**ACTIVITY**. Could you please reproduce every record below exactly, leaving out the pictures?

**RECORDS SUPPLIED**.
════════
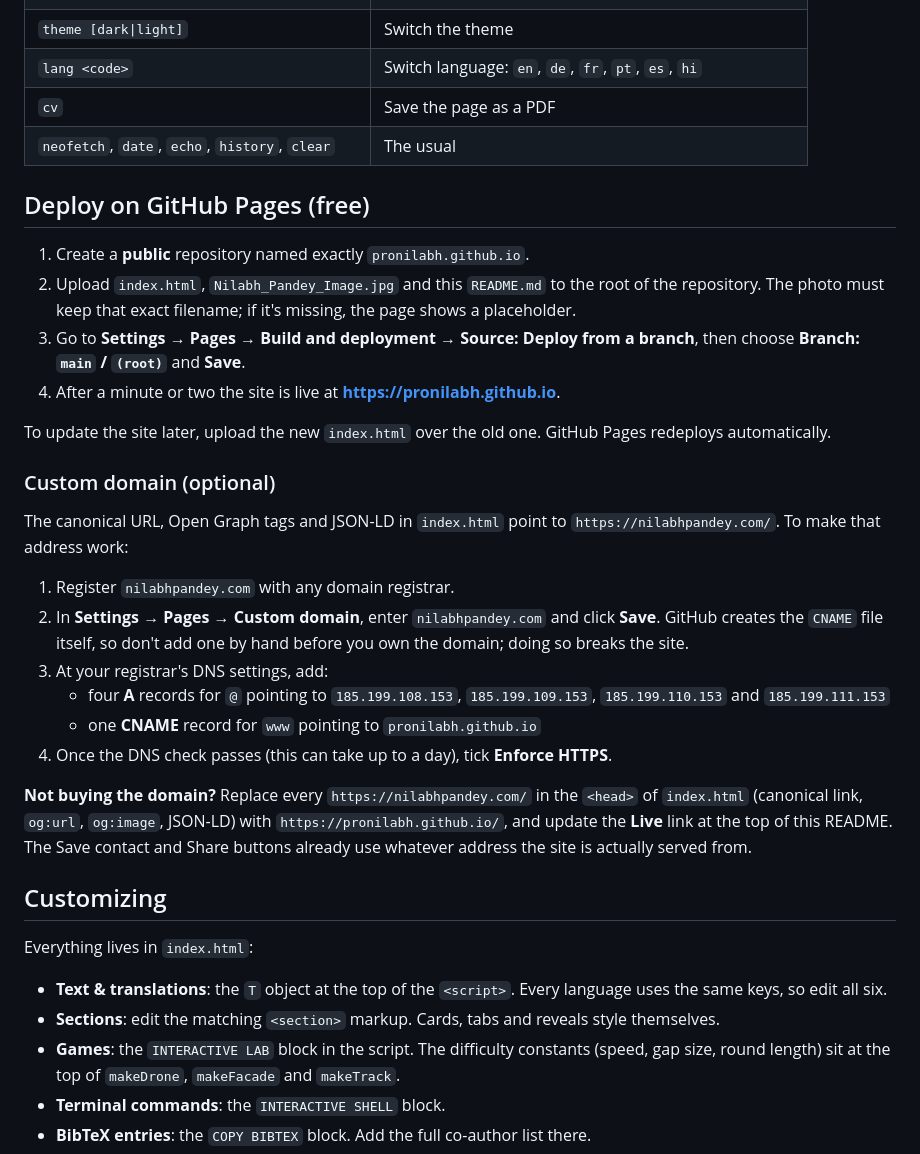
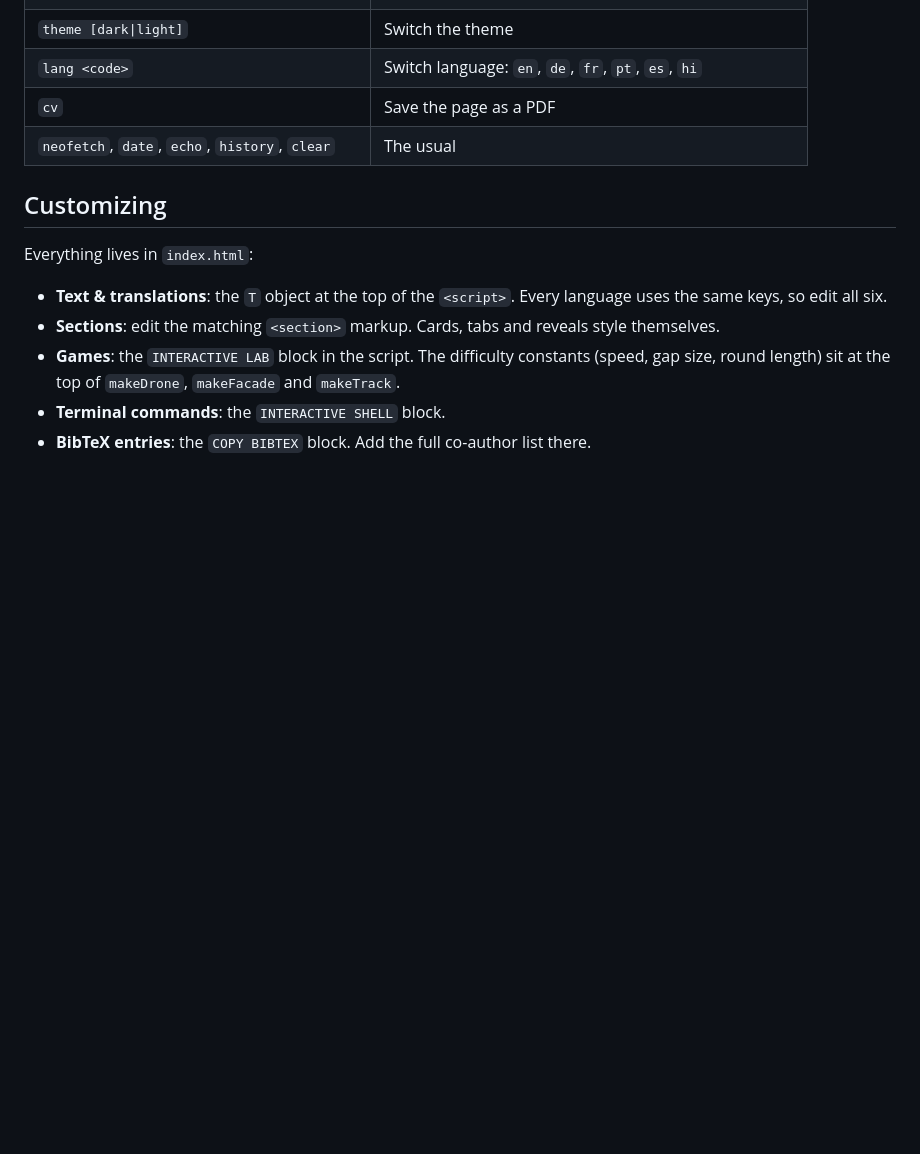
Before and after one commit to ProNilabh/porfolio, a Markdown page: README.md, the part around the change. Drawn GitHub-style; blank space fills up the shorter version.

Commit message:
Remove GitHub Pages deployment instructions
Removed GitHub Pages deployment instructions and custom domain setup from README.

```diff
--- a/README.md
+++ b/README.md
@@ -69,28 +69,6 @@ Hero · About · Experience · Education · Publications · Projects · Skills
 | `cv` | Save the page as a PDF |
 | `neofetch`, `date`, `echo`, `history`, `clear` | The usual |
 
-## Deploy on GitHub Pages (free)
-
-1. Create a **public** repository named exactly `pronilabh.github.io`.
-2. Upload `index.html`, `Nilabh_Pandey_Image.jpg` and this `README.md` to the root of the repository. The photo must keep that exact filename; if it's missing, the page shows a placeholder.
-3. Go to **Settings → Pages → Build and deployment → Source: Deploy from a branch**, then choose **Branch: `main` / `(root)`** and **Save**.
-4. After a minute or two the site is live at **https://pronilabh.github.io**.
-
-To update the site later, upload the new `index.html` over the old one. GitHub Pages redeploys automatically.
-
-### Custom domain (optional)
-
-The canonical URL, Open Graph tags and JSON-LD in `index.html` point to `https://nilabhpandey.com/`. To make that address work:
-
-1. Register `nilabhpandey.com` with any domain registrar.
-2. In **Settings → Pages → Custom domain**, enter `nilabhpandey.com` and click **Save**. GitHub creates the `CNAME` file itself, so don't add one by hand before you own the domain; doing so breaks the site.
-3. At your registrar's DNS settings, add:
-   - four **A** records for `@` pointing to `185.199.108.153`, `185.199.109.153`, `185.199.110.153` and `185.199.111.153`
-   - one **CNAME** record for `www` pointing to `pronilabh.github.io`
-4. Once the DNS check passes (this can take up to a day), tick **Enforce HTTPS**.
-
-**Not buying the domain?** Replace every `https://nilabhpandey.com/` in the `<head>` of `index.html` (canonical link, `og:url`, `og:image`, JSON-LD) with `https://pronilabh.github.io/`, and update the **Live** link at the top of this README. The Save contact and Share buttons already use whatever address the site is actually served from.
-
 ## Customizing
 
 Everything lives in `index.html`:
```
════════
**RESULT OF THIS TASK**.
Before and after one commit to ProNilabh/porfolio, a Markdown page: README.md, the part around the change. Drawn GitHub-style; blank space fills up the shorter version.

Commit message:
Remove GitHub Pages deployment instructions
Removed GitHub Pages deployment instructions and custom domain setup from README.

```diff
--- a/README.md
+++ b/README.md
@@ -69,28 +69,6 @@ Hero · About · Experience · Education · Publications · Projects · Skills
 | `cv` | Save the page as a PDF |
 | `neofetch`, `date`, `echo`, `history`, `clear` | The usual |
 
-## Deploy on GitHub Pages (free)
-
-1. Create a **public** repository named exactly `pronilabh.github.io`.
-2. Upload `index.html`, `Nilabh_Pandey_Image.jpg` and this `README.md` to the root of the repository. The photo must keep that exact filename; if it's missing, the page shows a placeholder.
-3. Go to **Settings → Pages → Build and deployment → Source: Deploy from a branch**, then choose **Branch: `main` / `(root)`** and **Save**.
-4. After a minute or two the site is live at **https://pronilabh.github.io**.
-
-To update the site later, upload the new `index.html` over the old one. GitHub Pages redeploys automatically.
-
-### Custom domain (optional)
-
-The canonical URL, Open Graph tags and JSON-LD in `index.html` point to `https://nilabhpandey.com/`. To make that address work:
-
-1. Register `nilabhpandey.com` with any domain registrar.
-2. In **Settings → Pages → Custom domain**, enter `nilabhpandey.com` and click **Save**. GitHub creates the `CNAME` file itself, so don't add one by hand before you own the domain; doing so breaks the site.
-3. At your registrar's DNS settings, add:
-   - four **A** records for `@` pointing to `185.199.108.153`, `185.199.109.153`, `185.199.110.153` and `185.199.111.153`
-   - one **CNAME** record for `www` pointing to `pronilabh.github.io`
-4. Once the DNS check passes (this can take up to a day), tick **Enforce HTTPS**.
-
-**Not buying the domain?** Replace every `https://nilabhpandey.com/` in the `<head>` of `index.html` (canonical link, `og:url`, `og:image`, JSON-LD) with `https://pronilabh.github.io/`, and update the **Live** link at the top of this README. The Save contact and Share buttons already use whatever address the site is actually served from.
-
 ## Customizing
 
 Everything lives in `index.html`:
```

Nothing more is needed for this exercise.